▸ PROBLEM REQUIREMENTS: Please find every line in the records below that contains the word "rows", and copy it.

___ TASK MATERIAL ___

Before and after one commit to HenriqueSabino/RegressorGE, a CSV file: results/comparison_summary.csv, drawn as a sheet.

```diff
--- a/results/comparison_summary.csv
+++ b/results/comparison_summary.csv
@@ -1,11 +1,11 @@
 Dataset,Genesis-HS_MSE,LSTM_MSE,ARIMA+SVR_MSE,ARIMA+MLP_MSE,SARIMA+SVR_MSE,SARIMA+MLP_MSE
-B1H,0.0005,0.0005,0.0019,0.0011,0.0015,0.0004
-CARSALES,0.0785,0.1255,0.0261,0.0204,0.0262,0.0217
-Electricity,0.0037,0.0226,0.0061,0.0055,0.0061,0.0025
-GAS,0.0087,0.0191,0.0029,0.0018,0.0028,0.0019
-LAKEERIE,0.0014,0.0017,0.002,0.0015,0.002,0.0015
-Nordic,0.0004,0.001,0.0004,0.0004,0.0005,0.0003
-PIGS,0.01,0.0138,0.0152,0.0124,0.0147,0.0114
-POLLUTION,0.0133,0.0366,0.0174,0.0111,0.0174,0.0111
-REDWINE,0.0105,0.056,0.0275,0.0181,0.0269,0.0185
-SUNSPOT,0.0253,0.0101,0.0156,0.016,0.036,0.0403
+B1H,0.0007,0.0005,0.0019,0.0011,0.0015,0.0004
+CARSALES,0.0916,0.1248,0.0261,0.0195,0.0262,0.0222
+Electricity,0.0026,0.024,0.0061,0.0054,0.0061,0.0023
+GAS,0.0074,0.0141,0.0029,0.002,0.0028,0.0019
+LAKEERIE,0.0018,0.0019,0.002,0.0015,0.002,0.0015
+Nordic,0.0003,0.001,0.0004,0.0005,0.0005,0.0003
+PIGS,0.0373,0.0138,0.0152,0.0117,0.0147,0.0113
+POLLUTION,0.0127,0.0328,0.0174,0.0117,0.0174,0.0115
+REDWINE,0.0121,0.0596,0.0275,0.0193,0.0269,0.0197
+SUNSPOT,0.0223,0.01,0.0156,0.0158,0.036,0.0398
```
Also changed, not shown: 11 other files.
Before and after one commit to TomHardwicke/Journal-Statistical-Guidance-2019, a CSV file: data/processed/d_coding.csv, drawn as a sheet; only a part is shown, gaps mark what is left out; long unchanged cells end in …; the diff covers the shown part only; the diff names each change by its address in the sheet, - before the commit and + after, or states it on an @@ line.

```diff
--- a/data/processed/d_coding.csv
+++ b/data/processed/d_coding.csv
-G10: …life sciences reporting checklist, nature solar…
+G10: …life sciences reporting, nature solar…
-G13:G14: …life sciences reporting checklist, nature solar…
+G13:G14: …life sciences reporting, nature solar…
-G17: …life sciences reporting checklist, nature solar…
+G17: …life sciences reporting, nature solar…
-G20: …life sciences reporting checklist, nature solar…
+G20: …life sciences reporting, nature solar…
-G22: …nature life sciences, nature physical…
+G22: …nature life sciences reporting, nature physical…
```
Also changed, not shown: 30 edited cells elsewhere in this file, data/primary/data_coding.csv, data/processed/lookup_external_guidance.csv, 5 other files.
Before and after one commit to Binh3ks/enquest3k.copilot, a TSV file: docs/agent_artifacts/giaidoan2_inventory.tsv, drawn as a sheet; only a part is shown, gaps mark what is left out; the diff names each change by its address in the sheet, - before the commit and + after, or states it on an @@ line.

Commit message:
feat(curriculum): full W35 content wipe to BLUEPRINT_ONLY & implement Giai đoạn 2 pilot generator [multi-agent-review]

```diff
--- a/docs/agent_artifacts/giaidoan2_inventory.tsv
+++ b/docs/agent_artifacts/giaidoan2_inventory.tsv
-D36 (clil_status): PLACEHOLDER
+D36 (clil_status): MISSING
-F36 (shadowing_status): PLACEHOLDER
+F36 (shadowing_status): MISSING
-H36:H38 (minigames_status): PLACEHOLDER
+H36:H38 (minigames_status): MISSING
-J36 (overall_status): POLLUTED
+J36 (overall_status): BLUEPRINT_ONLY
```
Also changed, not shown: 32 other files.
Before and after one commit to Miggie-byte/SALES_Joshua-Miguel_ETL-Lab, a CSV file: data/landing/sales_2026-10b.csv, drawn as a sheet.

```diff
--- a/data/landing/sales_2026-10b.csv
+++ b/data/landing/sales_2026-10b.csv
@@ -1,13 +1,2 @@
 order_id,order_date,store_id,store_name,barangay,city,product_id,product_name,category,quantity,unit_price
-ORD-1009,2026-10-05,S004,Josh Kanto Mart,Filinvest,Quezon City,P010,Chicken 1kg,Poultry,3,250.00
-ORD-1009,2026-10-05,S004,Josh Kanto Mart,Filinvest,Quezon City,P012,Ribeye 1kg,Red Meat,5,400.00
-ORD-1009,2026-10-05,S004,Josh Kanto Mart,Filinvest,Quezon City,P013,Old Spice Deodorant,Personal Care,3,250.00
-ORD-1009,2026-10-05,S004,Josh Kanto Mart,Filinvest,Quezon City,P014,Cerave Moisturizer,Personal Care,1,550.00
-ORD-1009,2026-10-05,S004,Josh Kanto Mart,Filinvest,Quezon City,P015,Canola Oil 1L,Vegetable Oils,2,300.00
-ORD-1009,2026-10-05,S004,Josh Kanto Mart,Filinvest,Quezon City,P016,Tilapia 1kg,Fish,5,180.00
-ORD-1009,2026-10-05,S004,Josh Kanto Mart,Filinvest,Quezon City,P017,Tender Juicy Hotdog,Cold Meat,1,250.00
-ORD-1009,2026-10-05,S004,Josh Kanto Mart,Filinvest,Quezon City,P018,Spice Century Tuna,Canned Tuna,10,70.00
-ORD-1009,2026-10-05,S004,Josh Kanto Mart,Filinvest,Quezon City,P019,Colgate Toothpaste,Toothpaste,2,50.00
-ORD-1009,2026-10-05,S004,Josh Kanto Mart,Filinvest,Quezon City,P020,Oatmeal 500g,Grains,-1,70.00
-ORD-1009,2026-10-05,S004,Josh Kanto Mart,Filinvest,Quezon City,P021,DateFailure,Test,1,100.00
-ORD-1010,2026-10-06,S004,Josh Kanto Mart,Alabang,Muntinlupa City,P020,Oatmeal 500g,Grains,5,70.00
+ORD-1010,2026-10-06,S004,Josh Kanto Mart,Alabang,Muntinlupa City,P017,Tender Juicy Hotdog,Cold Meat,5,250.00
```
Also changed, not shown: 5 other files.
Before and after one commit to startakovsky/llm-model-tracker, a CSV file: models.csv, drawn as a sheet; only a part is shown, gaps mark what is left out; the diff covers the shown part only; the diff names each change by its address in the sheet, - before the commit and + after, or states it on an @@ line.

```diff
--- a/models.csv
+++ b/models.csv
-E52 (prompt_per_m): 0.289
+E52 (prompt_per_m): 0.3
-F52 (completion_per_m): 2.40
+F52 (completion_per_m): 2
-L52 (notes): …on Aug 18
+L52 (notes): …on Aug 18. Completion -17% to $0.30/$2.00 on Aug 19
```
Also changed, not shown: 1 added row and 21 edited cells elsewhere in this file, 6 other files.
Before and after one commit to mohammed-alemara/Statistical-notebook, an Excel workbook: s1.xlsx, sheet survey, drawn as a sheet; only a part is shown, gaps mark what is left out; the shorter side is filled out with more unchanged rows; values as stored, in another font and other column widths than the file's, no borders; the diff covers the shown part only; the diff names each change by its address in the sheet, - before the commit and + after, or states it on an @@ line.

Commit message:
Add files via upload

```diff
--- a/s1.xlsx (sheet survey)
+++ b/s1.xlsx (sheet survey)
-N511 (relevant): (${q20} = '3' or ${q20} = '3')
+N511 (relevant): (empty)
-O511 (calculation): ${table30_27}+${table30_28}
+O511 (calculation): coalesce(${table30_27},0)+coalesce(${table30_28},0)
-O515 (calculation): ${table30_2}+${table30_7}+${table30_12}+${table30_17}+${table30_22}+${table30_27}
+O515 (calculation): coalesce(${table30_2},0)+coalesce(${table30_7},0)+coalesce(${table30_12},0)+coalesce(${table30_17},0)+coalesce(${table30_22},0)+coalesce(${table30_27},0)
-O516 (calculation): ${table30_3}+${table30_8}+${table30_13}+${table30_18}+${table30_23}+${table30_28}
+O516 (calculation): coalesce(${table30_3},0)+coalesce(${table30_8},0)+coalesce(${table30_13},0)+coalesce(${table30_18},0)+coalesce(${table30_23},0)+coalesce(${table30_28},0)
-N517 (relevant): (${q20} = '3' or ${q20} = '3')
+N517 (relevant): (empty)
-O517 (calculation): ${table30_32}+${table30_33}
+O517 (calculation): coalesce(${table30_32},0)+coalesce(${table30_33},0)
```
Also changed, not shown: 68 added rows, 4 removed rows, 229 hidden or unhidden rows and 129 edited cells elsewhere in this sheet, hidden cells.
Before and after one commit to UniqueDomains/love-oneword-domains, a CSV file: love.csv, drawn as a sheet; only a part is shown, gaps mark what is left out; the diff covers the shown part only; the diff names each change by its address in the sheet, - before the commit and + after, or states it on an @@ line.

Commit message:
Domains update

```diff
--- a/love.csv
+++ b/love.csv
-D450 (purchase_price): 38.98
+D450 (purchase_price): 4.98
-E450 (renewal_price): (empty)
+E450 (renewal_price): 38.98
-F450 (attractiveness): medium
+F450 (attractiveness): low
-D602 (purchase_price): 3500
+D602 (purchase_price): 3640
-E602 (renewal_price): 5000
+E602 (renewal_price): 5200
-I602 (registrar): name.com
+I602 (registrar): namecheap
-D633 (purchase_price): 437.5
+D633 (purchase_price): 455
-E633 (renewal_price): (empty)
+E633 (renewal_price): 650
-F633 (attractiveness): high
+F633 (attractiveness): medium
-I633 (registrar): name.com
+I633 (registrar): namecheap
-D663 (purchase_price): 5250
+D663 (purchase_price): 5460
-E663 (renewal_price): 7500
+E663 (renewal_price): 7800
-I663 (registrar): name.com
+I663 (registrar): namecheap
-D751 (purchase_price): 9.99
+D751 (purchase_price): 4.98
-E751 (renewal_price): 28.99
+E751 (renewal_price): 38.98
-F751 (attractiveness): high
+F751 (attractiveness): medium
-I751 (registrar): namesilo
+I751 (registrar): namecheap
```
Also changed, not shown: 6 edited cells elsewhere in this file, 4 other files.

___

▸ ANSWER TO THE PROBLEM:
Before and after one commit to mohammed-alemara/Statistical-notebook, an Excel workbook: s1.xlsx, sheet survey, drawn as a sheet; only a part is shown, gaps mark what is left out; the shorter side is filled out with more unchanged rows; values as stored, in another font and other column widths than the file's, no borders; the diff covers the shown part only; the diff names each change by its address in the sheet, - before the commit and + after, or states it on an @@ line.
Also changed, not shown: 68 added rows, 4 removed rows, 229 hidden or unhidden rows and 129 edited cells elsewhere in this sheet, hidden cells.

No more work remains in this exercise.